• Task to complete:
Only text is carried over. Reproduce the entries below exactly.

• Change detection outputs:
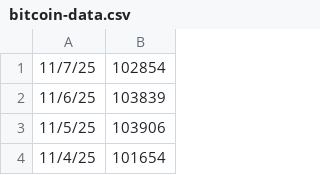
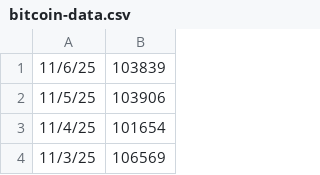
Before and after one commit to pricetools-space/btc-price-csv, a CSV file: bitcoin-data.csv, drawn as a sheet; only a part is shown; the shorter side is filled out with more unchanged rows; the diff names each change by its address in the sheet, - before the commit and + after, or states it on an @@ line.

Commit message:
Update bitcoin-data.csv

```diff
--- a/bitcoin-data.csv
+++ b/bitcoin-data.csv
-row 1: 11/7/25 | 102854
```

• Your solution:
Before and after one commit to pricetools-space/btc-price-csv, a CSV file: bitcoin-data.csv, drawn as a sheet; only a part is shown; the shorter side is filled out with more unchanged rows; the diff names each change by its address in the sheet, - before the commit and + after, or states it on an @@ line.

Commit message:
Update bitcoin-data.csv

```diff
--- a/bitcoin-data.csv
+++ b/bitcoin-data.csv
-row 1: 11/7/25 | 102854
```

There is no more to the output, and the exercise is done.